Claim: “The North Carolina Supreme Court and Justice Lake had a case, and they said when he was mayor pro tem he collaborated with his employer, Duke Energy, to have the city of Charlotte condemn part of a family farm in order to enhance Duke’s profit line,” Dalton said during the debate. “And they said he filed a sworn affidavit and didn’t tell the truth. He was looking after that special interest. He wasn’t looking after the people. He certainly wasn’t looking after the farmer.”
McCrory responded by saying, “This is the first I’ve heard of this. It is just amazing, this attack on the private sector. … I had 34 years of business experience with Duke Energy, which I am very proud of. I was employed by them the whole time I was mayor. Never was there a question of ethical indiscretion.”
Dalton later responded, “I think that is a pretty significant indiscretion.”
Context: The case of Charlotte v. Cook went to the N.C. Supreme Court in 1998. The case involved an action taken by the Charlotte City Council in 1994 in condemning part of the Cook farm to acquire an easement for a water line that Duke Power Co. needed. The case was complicated because it involved Crescent Electric Membership Corp. as a middleman to purchase to the tract.
The N.C. Court of Appeals ruled that the City of Charlotte exceeded its authority when it voted to condemn the Cook property. The N.C. Supreme Court reversed the decision and ruled in favor of the city. But the Supreme Court raised questions about the role of McCrory, who was then mayor pro tem.
McCrory signed an affidavit saying he would have recused himself if he’d known the vote benefited Duke. But during the court proceedings, internal Duke emails were produced from Larry Shephard, the project manager at Duke. In one of the emails, dated March 22, 1994, Shephard wrote, “I will contact Pat McCrory to let him know what this is about. He may be able to influence others, but he will most likely have to not vote given the possible conflict of interest.”
“The mayor pro tem of the city was an employee of Duke Power Co.,” the Supreme Court said in a majority opinion. “The mayor was absent from the meeting at which the City Council voted to condemn the property, and the mayor pro tem presided over the meeting. The mayor pro tem voted to condemn a fee-simple title. He filed an affidavit in which he said that if he had known Duke Power Co. was involved in the matter, he would not have participated in the meeting. There was some evidence that he knew Duke was involved. The defendants say this makes the action by the Council arbitrary and capricious. We cannot so hold. An ethical problem involving the Council has to rise to a much higher level than this one for us to upset a decision by the Council.”

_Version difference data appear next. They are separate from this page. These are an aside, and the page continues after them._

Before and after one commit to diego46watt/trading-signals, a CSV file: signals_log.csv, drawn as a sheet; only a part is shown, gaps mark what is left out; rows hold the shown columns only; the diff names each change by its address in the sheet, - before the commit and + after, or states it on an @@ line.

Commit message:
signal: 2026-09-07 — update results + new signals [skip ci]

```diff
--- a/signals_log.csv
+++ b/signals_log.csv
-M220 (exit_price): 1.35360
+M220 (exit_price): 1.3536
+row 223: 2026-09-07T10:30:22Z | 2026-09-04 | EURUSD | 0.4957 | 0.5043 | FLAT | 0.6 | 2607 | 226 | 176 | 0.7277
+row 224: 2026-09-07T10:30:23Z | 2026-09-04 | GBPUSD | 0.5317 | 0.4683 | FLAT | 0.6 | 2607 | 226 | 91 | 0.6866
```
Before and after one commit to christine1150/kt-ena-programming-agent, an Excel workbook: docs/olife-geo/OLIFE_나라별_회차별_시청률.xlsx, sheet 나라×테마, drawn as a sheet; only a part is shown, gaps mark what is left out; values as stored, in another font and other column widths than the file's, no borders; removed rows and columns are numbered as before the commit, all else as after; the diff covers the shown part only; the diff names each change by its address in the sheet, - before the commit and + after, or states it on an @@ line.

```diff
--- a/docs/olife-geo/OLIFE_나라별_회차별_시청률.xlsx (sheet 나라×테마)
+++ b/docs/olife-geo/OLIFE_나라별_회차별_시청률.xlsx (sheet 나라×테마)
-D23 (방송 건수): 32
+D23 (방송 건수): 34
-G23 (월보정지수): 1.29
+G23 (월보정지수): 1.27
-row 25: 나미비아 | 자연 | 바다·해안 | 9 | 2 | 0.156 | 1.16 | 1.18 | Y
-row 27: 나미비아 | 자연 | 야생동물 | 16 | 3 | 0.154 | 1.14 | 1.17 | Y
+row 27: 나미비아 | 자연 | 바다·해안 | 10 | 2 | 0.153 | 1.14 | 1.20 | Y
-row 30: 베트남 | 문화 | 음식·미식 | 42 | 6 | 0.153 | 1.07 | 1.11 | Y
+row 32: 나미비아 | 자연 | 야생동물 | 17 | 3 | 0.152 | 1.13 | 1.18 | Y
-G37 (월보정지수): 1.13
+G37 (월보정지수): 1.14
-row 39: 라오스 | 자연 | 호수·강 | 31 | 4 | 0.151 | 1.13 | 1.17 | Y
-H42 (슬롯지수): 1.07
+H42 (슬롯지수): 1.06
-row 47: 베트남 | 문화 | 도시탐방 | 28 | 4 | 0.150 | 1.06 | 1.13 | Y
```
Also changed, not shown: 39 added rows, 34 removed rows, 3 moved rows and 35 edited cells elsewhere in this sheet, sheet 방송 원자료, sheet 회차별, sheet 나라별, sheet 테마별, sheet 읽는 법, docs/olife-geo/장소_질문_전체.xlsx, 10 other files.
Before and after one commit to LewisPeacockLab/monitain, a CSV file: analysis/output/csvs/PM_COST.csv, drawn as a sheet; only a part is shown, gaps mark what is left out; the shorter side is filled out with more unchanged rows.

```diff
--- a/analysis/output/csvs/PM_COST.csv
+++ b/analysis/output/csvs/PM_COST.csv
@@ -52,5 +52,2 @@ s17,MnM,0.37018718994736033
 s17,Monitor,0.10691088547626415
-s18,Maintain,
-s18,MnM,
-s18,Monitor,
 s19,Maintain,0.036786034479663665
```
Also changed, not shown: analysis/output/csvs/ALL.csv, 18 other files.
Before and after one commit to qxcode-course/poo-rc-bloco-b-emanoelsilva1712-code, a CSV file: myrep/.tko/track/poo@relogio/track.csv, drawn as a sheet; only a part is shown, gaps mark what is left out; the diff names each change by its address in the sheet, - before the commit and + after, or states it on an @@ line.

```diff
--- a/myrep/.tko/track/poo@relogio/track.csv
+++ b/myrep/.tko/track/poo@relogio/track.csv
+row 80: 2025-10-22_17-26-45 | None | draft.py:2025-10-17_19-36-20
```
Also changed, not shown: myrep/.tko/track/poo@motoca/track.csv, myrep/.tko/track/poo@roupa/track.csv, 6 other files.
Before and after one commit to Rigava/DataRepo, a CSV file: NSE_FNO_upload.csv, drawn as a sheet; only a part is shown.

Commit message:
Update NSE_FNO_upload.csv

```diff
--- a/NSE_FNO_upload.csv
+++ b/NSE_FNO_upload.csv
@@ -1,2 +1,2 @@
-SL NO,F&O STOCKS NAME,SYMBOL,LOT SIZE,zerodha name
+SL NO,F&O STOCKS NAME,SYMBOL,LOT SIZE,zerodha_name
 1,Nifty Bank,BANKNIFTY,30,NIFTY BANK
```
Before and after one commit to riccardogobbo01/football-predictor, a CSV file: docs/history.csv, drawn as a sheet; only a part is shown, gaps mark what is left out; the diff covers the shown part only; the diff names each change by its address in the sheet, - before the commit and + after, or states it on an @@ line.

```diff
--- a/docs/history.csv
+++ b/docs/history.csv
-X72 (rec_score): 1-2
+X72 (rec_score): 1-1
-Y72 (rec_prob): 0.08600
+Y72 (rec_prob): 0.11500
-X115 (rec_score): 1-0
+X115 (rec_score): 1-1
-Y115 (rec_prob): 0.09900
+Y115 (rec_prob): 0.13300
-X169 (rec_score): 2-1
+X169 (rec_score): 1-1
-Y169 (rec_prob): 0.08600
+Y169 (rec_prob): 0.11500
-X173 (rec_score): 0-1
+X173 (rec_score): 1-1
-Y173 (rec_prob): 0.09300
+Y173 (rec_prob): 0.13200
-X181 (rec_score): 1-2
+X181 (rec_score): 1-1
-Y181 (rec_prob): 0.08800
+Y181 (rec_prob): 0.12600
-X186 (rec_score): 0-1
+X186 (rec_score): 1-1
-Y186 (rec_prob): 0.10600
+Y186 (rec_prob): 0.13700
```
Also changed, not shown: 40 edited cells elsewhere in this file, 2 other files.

In a dissenting opinion, Justice I. Beverly Lake, a former Republican nominee for governor, went even further.
“I must respectfully dissent because I believe this decision, while satisfying two of our corporate giants, works a grave injustice upon innocent and powerless people and impairs the law on the taking of private property for a public purpose,” Lake wrote. “The record evidences multiple Duke power internal email messages and memoranda that Duke Power and the City collaborated to have the City acquire a fee-simple title to the property in order that Duke could provide the power to the plant. These email messages indicate that the mayor pro tempore of the City, an employee of Duke Power, as well as the project director had contact with Duke Power officials and discussed condemning a fee-simple interest for the project. The mayor pro tempore (McCrory) chaired the 12 September 1994 City Council meeting where the subject of condemning a fee simple was discussed, and he voted in favor of a fee-simple condemnation.”
After Tuesday’s debate, McCrory told reporters he had “no idea” what Dalton was talking about. But the controversy was brought up during his 2008 run for governor in an article by the Durham-based publication The Institute for Southern Studies, called “Election 2008: Is N.C. Gubernatorial candidate Pat McCrory too close to Duke Energy?” by reporter Sue Sturgis.
Ruling: Dalton is correct that the N.C. Supreme Court in general, and Lake in particular, found reason to believe that McCrory had at least skirted an ethical line if not crossed it. Whether this constitutes “a significant indiscretion” is a matter of opinion.
--Rob Christensen, staff writer